Naively he trusted the holiday rental listing company showing beautiful photos of the holiday rental. But when arrived he was stunned to see that the holiday home was not as advertised. And he lost all the monies paid to the scrupulous home owner.
When we asked Peter about the incident he said, “Yes. Another victim of Mr [Crook] who was threatening, and got away with stealing our money because the place was too discussing to stay in. We left as soon as we saw the place. The advertised photographs bear no relationship whatsoever to the real place which is a squalid hovel”.
The question is how can holidaymakers reduce the risk when they book Cape Town holiday rentals online?
We asked, Johan Horak from CapeHolidays.Info, a local family run Cape Town holiday rental agency, to share some guidelines with with holidaymakers planning a Cape Town holiday in the future.
Here’s Johan’s six ideas on how limit online holiday accommodation worries:
1) Do a Google search for the holiday accommodation property address before you book.

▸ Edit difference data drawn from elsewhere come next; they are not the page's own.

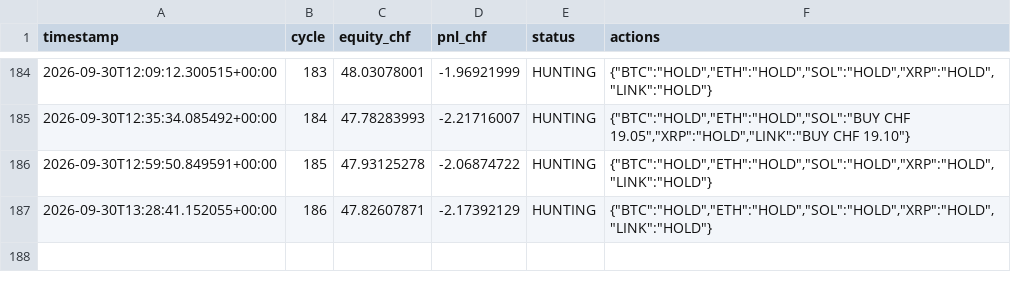
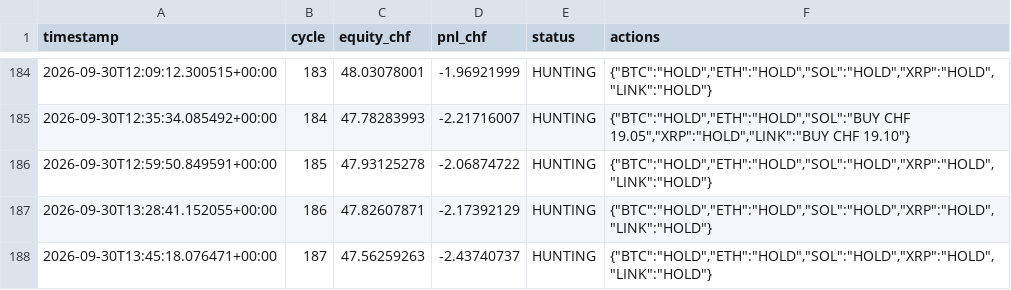
Before and after one commit to quitopiso-sys/agent001-test, a CSV file: cycles002.csv, drawn as a sheet; only a part is shown, gaps mark what is left out; the diff names each change by its address in the sheet, - before the commit and + after, or states it on an @@ line.

Commit message:
AGENT-002 cycle 2026-09-30 13:45 UTC

```diff
--- a/cycles002.csv
+++ b/cycles002.csv
+row 188: 2026-09-30T13:45:18.076471+00:00 | 187 | 47.56259263 | -2.43740737 | HUNTING | {"BTC":"HOLD","ETH":"HOLD","SOL":"HOLD","XRP":"HOLD","LINK":"HOLD"}
```
Also changed, not shown: 4 other files.
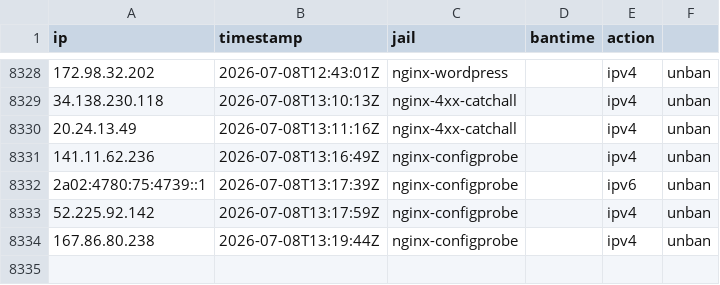
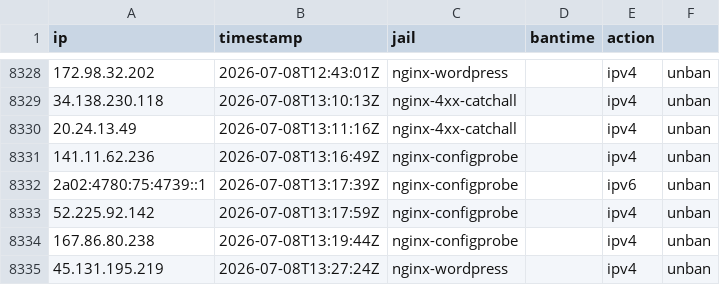
Before and after one commit to perrins-p/EDL, a CSV file: tarpit-log.csv, drawn as a sheet; only a part is shown, gaps mark what is left out; the diff names each change by its address in the sheet, - before the commit and + after, or states it on an @@ line.

Commit message:
unban 45.131.195.219 (nginx-wordpress)

```diff
--- a/tarpit-log.csv
+++ b/tarpit-log.csv
+row 8335: 45.131.195.219 | 2026-07-08T13:27:24Z | nginx-wordpress |  | ipv4 | unban
```
Also changed, not shown: 2 other files.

Search for "[address or name of the property] review" or "[address or name] testimonials"
2) Try and verify how the accommodation-

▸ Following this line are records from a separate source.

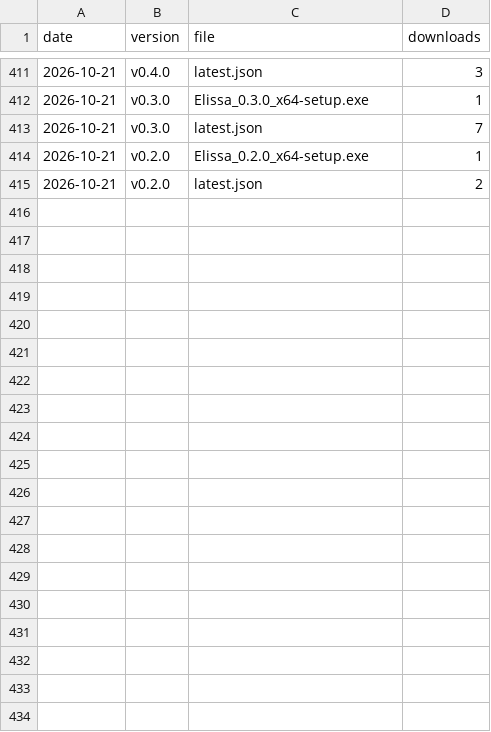
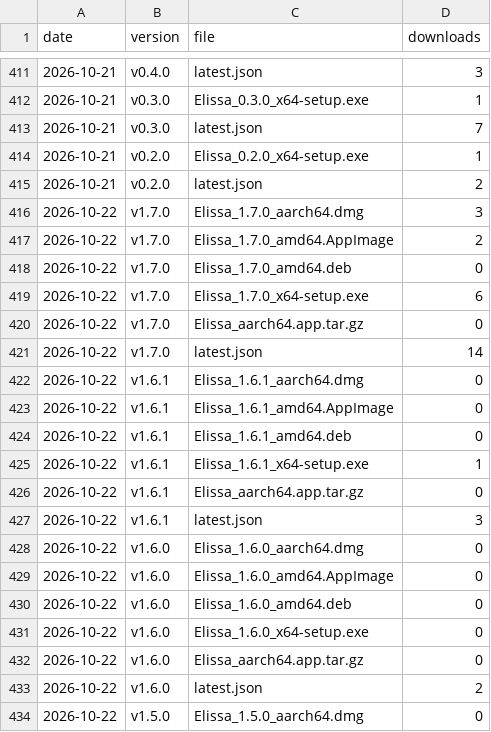
Before and after one commit to inginddie/elissa, a CSV file: downloads.csv, drawn as a sheet; only a part is shown, gaps mark what is left out; the diff covers the shown part only.

```diff
--- a/downloads.csv
+++ b/downloads.csv
@@ -415 +415,20 @@ date,version,file,downloads
 2026-10-21,v0.2.0,latest.json,2
+2026-10-22,v1.7.0,Elissa_1.7.0_aarch64.dmg,3
+2026-10-22,v1.7.0,Elissa_1.7.0_amd64.AppImage,2
+2026-10-22,v1.7.0,Elissa_1.7.0_amd64.deb,0
+2026-10-22,v1.7.0,Elissa_1.7.0_x64-setup.exe,6
+2026-10-22,v1.7.0,Elissa_aarch64.app.tar.gz,0
+2026-10-22,v1.7.0,latest.json,14
+2026-10-22,v1.6.1,Elissa_1.6.1_aarch64.dmg,0
+2026-10-22,v1.6.1,Elissa_1.6.1_amd64.AppImage,0
+2026-10-22,v1.6.1,Elissa_1.6.1_amd64.deb,0
+2026-10-22,v1.6.1,Elissa_1.6.1_x64-setup.exe,1
+2026-10-22,v1.6.1,Elissa_aarch64.app.tar.gz,0
+2026-10-22,v1.6.1,latest.json,3
+2026-10-22,v1.6.0,Elissa_1.6.0_aarch64.dmg,0
+2026-10-22,v1.6.0,Elissa_1.6.0_amd64.AppImage,0
+2026-10-22,v1.6.0,Elissa_1.6.0_amd64.deb,0
+2026-10-22,v1.6.0,Elissa_1.6.0_x64-setup.exe,0
+2026-10-22,v1.6.0,Elissa_aarch64.app.tar.gz,0
+2026-10-22,v1.6.0,latest.json,2
+2026-10-22,v1.5.0,Elissa_1.5.0_aarch64.dmg,0
```
Also changed, not shown: 27 added rows elsewhere in this file, 1 other file.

The holiday accommodation owner list their place and they pay a fee or it’s a free listing - and there is no verification of the information provided.
The owner list list their holiday accommodation and the listing business books it out and takes a commission - again no verification of the listing info.

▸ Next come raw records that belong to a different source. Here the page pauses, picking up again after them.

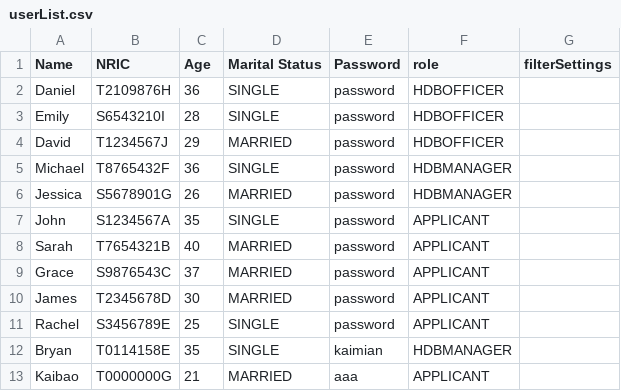
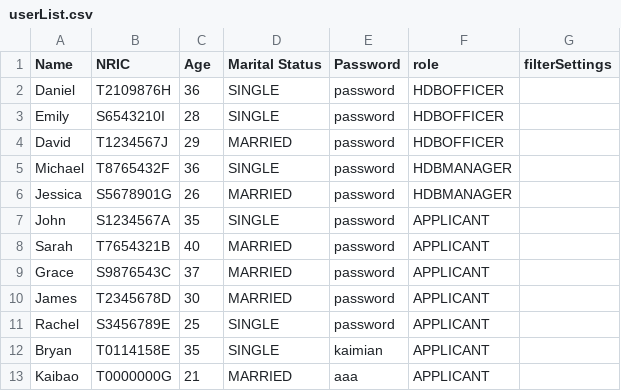
Before and after one commit to Zian00/SC2002-BTO, a CSV file: assets/userList.csv, drawn as a sheet.

```diff
--- a/assets/userList.csv
+++ b/assets/userList.csv
@@ -11,3 +11,3 @@ James,T2345678D,30,MARRIED,password,APPLICANT,
 Rachel,S3456789E,25,SINGLE,password,APPLICANT,
-Bryan,T0114158E,35,SINGLE,kaimian,HDBMANAGER,
+Bryan,T0114158E,35,SINGLE,kaimian,APPLICANT,
 Kaibao,T0000000G,21,MARRIED,aaa,APPLICANT,
```
Also changed, not shown: 3 other files.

A variation on (b) is where the holiday home gets listed for free but inspected by the listing business (this is the model that Johan uses at CapeHolidays)
3) If you cannot verify your check points then search at travel forums like Tripadvisor and ask questions. There are always people willing to assist you.
4) If a Cape Town holiday rental business, a holiday accommodation homeowner, or anyone advertising holiday rentals does NOT make use of public communication tools (social media) then be wary.
How would you talk to advertiser if they are not willing to publicly show their face? Johan believes your risk is a lot less when advertiser can share an active Facebook page, a Twitter profile, Google+, and even Pinterests. Email and phone numbers are not enough today.
Email or a phone number is not trusted when it comes to booking a holiday home.
When they have business email address that includes their website name then you know the owner is genuine. Be wary of free email addresses when your money is on the table.
5) Check Google Earth or Google maps. It is an extremely useful tool which allows you, on most places to check a satellite picture of the property you are considering. A quick glance will point out any problems or eyesore conveniently left out of the brochure or website description.
6) If the deal is too good to be true it is. Beware. Always remember that you, if you go for the real deal, then you can end up with nothing.
We asked Johan what he thought about Peter’s comment that fraudulent Cape Town holiday rental companies should also be brought to task, and he said, “when you want to book a holiday rental and you use these six ideas I shared then you’ll limit the risk.
But when you are emotional about your holiday you may be blinded by the con artist.
Buyer beware! It’s your money. Stop and do these six checks before you book holiday accommodation online.”
For more information on Cape Town holiday accommodation visit the http://CapeHolidays.info